Activity:
Since the pictures are not wanted, reproduce only the rest of the records, exactly as given.

Records shown:
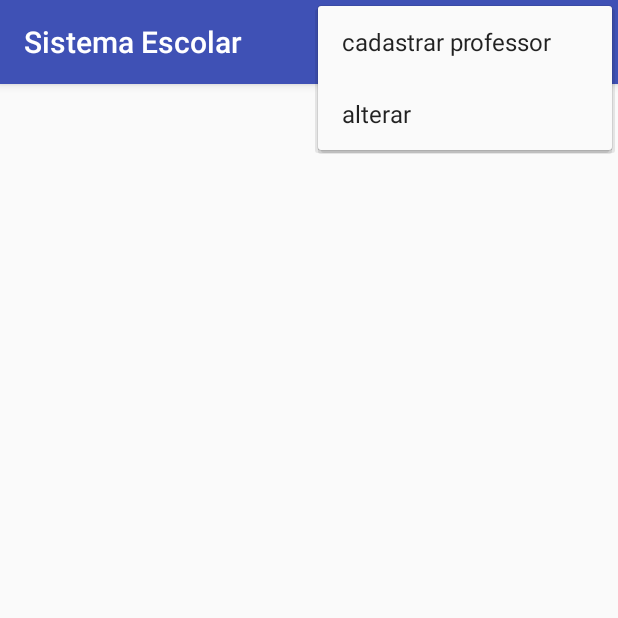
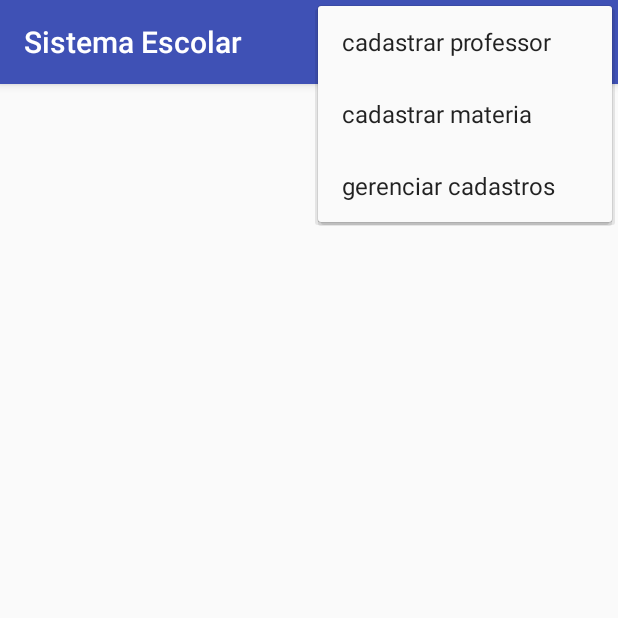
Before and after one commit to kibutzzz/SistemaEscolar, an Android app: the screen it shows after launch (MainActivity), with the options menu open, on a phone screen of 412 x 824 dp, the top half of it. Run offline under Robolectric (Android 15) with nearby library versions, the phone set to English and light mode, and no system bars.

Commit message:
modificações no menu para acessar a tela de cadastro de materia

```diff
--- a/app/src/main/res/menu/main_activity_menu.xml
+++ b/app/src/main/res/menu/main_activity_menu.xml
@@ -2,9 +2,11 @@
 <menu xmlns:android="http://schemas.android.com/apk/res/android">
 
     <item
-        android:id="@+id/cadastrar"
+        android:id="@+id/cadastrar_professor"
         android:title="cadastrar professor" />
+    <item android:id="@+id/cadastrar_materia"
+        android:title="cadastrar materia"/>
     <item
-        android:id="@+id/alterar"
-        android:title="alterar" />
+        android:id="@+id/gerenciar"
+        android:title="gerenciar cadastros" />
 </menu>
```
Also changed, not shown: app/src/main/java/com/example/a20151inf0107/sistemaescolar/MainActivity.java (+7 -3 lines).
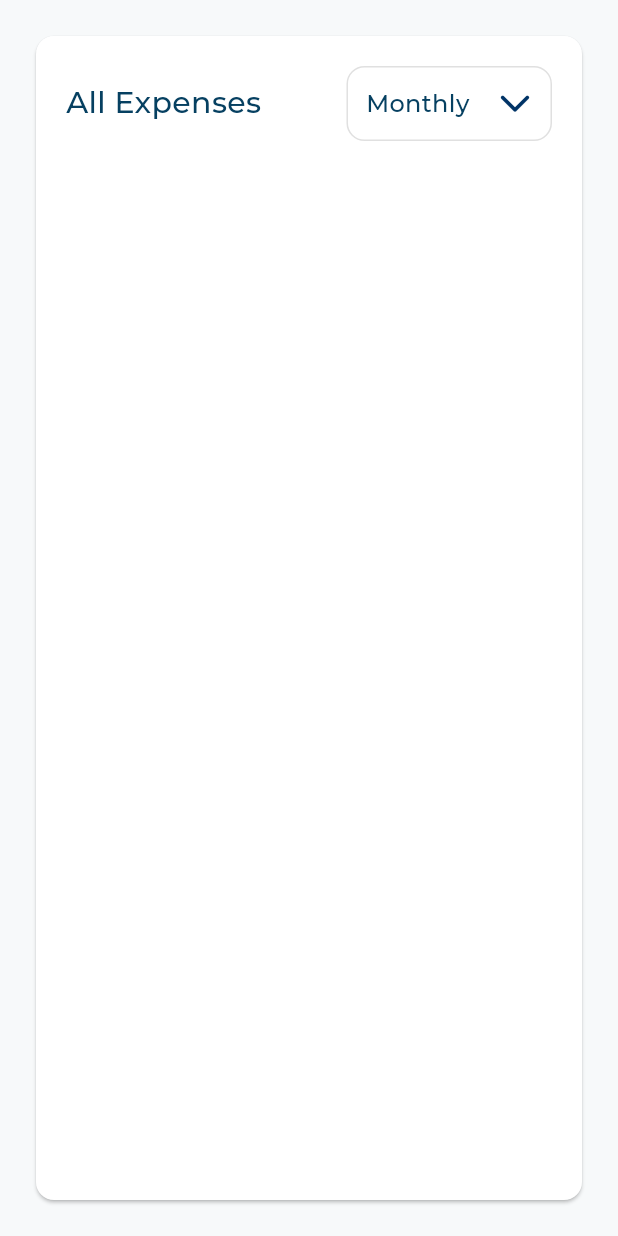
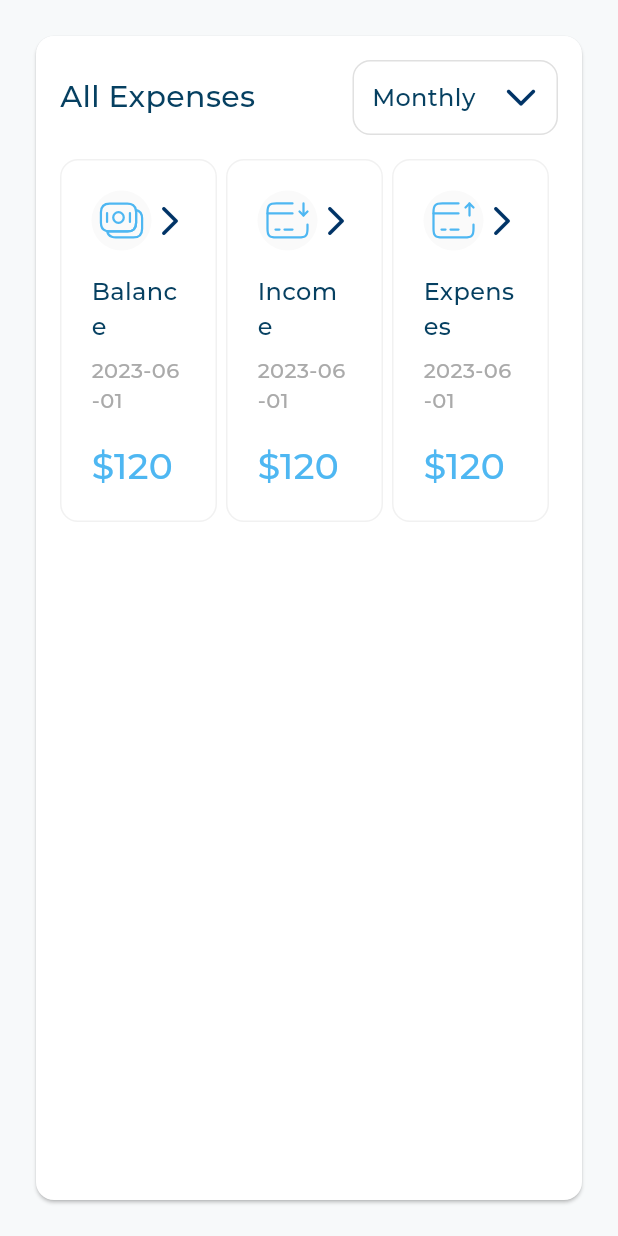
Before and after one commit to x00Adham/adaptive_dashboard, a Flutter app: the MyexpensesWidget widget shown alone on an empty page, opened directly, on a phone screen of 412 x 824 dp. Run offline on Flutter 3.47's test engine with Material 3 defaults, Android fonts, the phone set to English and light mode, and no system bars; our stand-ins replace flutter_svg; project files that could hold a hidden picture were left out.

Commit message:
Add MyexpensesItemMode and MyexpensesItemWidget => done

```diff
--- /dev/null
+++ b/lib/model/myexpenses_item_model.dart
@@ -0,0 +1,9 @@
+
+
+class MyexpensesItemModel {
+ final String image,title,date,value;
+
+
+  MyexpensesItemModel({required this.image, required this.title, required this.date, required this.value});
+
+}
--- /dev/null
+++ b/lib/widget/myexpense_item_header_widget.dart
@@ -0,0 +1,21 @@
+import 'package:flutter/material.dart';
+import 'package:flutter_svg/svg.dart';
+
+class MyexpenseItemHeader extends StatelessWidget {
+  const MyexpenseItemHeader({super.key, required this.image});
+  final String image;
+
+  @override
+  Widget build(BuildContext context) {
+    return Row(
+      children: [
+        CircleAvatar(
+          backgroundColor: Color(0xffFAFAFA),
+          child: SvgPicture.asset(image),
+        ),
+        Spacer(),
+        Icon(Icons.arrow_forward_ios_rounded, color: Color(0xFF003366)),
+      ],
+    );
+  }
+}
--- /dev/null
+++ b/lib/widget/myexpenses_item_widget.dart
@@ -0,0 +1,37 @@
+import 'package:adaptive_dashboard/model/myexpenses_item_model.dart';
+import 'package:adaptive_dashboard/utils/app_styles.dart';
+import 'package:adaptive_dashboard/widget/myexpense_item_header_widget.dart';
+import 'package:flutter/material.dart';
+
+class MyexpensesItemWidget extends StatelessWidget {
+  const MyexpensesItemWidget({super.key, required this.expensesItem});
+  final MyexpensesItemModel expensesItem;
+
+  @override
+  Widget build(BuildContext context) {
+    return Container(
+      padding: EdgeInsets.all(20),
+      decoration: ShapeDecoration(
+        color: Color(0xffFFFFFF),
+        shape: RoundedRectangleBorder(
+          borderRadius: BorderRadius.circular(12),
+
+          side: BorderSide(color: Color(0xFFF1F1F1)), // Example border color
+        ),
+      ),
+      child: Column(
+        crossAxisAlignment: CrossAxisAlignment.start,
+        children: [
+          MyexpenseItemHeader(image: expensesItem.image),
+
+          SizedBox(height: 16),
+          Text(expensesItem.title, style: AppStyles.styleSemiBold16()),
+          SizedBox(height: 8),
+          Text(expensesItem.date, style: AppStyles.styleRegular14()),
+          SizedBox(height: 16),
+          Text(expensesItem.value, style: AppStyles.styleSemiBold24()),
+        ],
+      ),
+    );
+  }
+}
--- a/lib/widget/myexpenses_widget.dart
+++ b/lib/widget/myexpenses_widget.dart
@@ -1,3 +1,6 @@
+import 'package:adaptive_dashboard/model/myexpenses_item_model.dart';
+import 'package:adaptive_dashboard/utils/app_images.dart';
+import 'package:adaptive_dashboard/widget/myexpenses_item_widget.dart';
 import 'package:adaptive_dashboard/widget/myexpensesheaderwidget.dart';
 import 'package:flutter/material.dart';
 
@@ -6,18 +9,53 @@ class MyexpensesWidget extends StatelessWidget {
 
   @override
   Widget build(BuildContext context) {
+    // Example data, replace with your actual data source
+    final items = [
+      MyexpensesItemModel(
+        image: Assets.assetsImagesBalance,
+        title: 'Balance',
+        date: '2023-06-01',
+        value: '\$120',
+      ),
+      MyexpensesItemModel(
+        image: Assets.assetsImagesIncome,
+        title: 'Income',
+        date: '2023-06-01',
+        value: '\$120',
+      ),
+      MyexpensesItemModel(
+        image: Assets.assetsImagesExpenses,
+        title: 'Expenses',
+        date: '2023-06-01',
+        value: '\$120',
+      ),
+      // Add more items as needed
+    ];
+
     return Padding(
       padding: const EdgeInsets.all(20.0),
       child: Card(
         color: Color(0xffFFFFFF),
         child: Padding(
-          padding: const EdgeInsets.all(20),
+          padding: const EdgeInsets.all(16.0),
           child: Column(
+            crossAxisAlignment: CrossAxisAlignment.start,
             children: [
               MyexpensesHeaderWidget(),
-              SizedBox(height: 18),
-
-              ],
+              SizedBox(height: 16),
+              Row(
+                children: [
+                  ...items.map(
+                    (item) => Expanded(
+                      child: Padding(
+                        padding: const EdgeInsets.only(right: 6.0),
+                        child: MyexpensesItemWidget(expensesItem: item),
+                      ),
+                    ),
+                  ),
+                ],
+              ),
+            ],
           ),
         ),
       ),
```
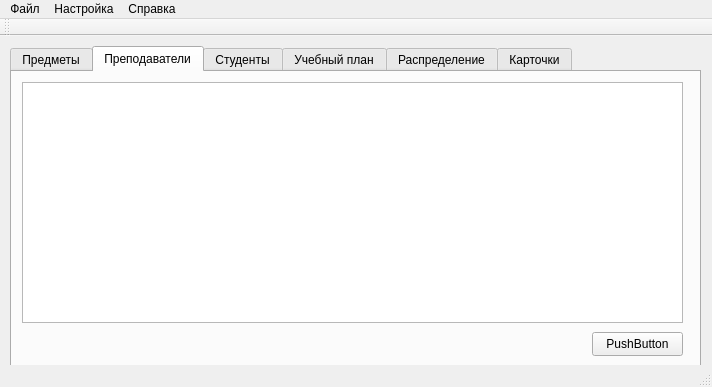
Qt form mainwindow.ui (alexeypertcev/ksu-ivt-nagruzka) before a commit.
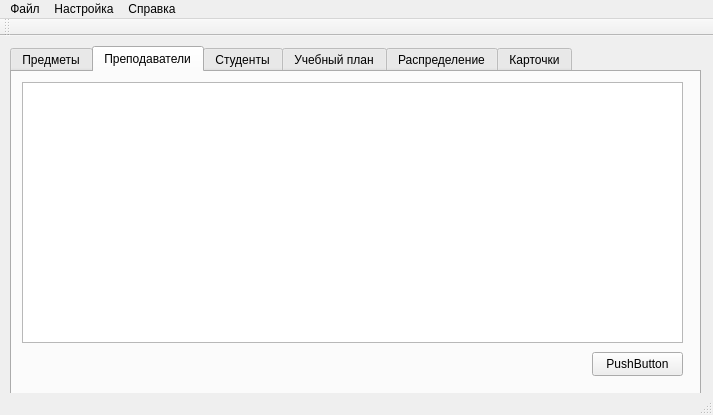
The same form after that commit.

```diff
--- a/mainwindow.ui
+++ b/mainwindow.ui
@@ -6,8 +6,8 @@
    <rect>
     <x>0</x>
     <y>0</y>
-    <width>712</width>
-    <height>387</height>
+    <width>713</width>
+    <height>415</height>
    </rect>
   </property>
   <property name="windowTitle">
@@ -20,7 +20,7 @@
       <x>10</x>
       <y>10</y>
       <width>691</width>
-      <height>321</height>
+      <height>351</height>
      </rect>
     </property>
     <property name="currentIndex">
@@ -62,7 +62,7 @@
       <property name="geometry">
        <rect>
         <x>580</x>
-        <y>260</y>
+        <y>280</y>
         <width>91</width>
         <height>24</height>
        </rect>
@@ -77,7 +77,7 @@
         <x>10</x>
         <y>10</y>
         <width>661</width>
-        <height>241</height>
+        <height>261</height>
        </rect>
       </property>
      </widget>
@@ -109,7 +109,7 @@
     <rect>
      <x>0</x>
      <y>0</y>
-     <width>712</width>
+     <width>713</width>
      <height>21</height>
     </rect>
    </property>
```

Answer space:
Before and after one commit to kibutzzz/SistemaEscolar, an Android app: the screen it shows after launch (MainActivity), with the options menu open, on a phone screen of 412 x 824 dp, the top half of it. Run offline under Robolectric (Android 15) with nearby library versions, the phone set to English and light mode, and no system bars.

Commit message:
modificações no menu para acessar a tela de cadastro de materia

```diff
--- a/app/src/main/res/menu/main_activity_menu.xml
+++ b/app/src/main/res/menu/main_activity_menu.xml
@@ -2,9 +2,11 @@
 <menu xmlns:android="http://schemas.android.com/apk/res/android">
 
     <item
-        android:id="@+id/cadastrar"
+        android:id="@+id/cadastrar_professor"
         android:title="cadastrar professor" />
+    <item android:id="@+id/cadastrar_materia"
+        android:title="cadastrar materia"/>
     <item
-        android:id="@+id/alterar"
-        android:title="alterar" />
+        android:id="@+id/gerenciar"
+        android:title="gerenciar cadastros" />
 </menu>
```
Also changed, not shown: app/src/main/java/com/example/a20151inf0107/sistemaescolar/MainActivity.java (+7 -3 lines).
Before and after one commit to x00Adham/adaptive_dashboard, a Flutter app: the MyexpensesWidget widget shown alone on an empty page, opened directly, on a phone screen of 412 x 824 dp. Run offline on Flutter 3.47's test engine with Material 3 defaults, Android fonts, the phone set to English and light mode, and no system bars; our stand-ins replace flutter_svg; project files that could hold a hidden picture were left out.

Commit message:
Add MyexpensesItemMode and MyexpensesItemWidget => done

```diff
--- /dev/null
+++ b/lib/model/myexpenses_item_model.dart
@@ -0,0 +1,9 @@
+
+
+class MyexpensesItemModel {
+ final String image,title,date,value;
+
+
+  MyexpensesItemModel({required this.image, required this.title, required this.date, required this.value});
+
+}
--- /dev/null
+++ b/lib/widget/myexpense_item_header_widget.dart
@@ -0,0 +1,21 @@
+import 'package:flutter/material.dart';
+import 'package:flutter_svg/svg.dart';
+
+class MyexpenseItemHeader extends StatelessWidget {
+  const MyexpenseItemHeader({super.key, required this.image});
+  final String image;
+
+  @override
+  Widget build(BuildContext context) {
+    return Row(
+      children: [
+        CircleAvatar(
+          backgroundColor: Color(0xffFAFAFA),
+          child: SvgPicture.asset(image),
+        ),
+        Spacer(),
+        Icon(Icons.arrow_forward_ios_rounded, color: Color(0xFF003366)),
+      ],
+    );
+  }
+}
--- /dev/null
+++ b/lib/widget/myexpenses_item_widget.dart
@@ -0,0 +1,37 @@
+import 'package:adaptive_dashboard/model/myexpenses_item_model.dart';
+import 'package:adaptive_dashboard/utils/app_styles.dart';
+import 'package:adaptive_dashboard/widget/myexpense_item_header_widget.dart';
+import 'package:flutter/material.dart';
+
+class MyexpensesItemWidget extends StatelessWidget {
+  const MyexpensesItemWidget({super.key, required this.expensesItem});
+  final MyexpensesItemModel expensesItem;
+
+  @override
+  Widget build(BuildContext context) {
+    return Container(
+      padding: EdgeInsets.all(20),
+      decoration: ShapeDecoration(
+        color: Color(0xffFFFFFF),
+        shape: RoundedRectangleBorder(
+          borderRadius: BorderRadius.circular(12),
+
+          side: BorderSide(color: Color(0xFFF1F1F1)), // Example border color
+        ),
+      ),
+      child: Column(
+        crossAxisAlignment: CrossAxisAlignment.start,
+        children: [
+          MyexpenseItemHeader(image: expensesItem.image),
+
+          SizedBox(height: 16),
+          Text(expensesItem.title, style: AppStyles.styleSemiBold16()),
+          SizedBox(height: 8),
+          Text(expensesItem.date, style: AppStyles.styleRegular14()),
+          SizedBox(height: 16),
+          Text(expensesItem.value, style: AppStyles.styleSemiBold24()),
+        ],
+      ),
+    );
+  }
+}
--- a/lib/widget/myexpenses_widget.dart
+++ b/lib/widget/myexpenses_widget.dart
@@ -1,3 +1,6 @@
+import 'package:adaptive_dashboard/model/myexpenses_item_model.dart';
+import 'package:adaptive_dashboard/utils/app_images.dart';
+import 'package:adaptive_dashboard/widget/myexpenses_item_widget.dart';
 import 'package:adaptive_dashboard/widget/myexpensesheaderwidget.dart';
 import 'package:flutter/material.dart';
 
@@ -6,18 +9,53 @@ class MyexpensesWidget extends StatelessWidget {
 
   @override
   Widget build(BuildContext context) {
+    // Example data, replace with your actual data source
+    final items = [
+      MyexpensesItemModel(
+        image: Assets.assetsImagesBalance,
+        title: 'Balance',
+        date: '2023-06-01',
+        value: '\$120',
+      ),
+      MyexpensesItemModel(
+        image: Assets.assetsImagesIncome,
+        title: 'Income',
+        date: '2023-06-01',
+        value: '\$120',
+      ),
+      MyexpensesItemModel(
+        image: Assets.assetsImagesExpenses,
+        title: 'Expenses',
+        date: '2023-06-01',
+        value: '\$120',
+      ),
+      // Add more items as needed
+    ];
+
     return Padding(
       padding: const EdgeInsets.all(20.0),
       child: Card(
         color: Color(0xffFFFFFF),
         child: Padding(
-          padding: const EdgeInsets.all(20),
+          padding: const EdgeInsets.all(16.0),
           child: Column(
+            crossAxisAlignment: CrossAxisAlignment.start,
             children: [
               MyexpensesHeaderWidget(),
-              SizedBox(height: 18),
-
-              ],
+              SizedBox(height: 16),
+              Row(
+                children: [
+                  ...items.map(
+                    (item) => Expanded(
+                      child: Padding(
+                        padding: const EdgeInsets.only(right: 6.0),
+                        child: MyexpensesItemWidget(expensesItem: item),
+                      ),
+                    ),
+                  ),
+                ],
+              ),
+            ],
           ),
         ),
       ),
```
Qt form mainwindow.ui (alexeypertcev/ksu-ivt-nagruzka) before a commit.
The same form after that commit.

```diff
--- a/mainwindow.ui
+++ b/mainwindow.ui
@@ -6,8 +6,8 @@
    <rect>
     <x>0</x>
     <y>0</y>
-    <width>712</width>
-    <height>387</height>
+    <width>713</width>
+    <height>415</height>
    </rect>
   </property>
   <property name="windowTitle">
@@ -20,7 +20,7 @@
       <x>10</x>
       <y>10</y>
       <width>691</width>
-      <height>321</height>
+      <height>351</height>
      </rect>
     </property>
     <property name="currentIndex">
@@ -62,7 +62,7 @@
       <property name="geometry">
        <rect>
         <x>580</x>
-        <y>260</y>
+        <y>280</y>
         <width>91</width>
         <height>24</height>
        </rect>
@@ -77,7 +77,7 @@
         <x>10</x>
         <y>10</y>
         <width>661</width>
-        <height>241</height>
+        <height>261</height>
        </rect>
       </property>
      </widget>
@@ -109,7 +109,7 @@
     <rect>
      <x>0</x>
      <y>0</y>
-     <width>712</width>
+     <width>713</width>
      <height>21</height>
     </rect>
    </property>
```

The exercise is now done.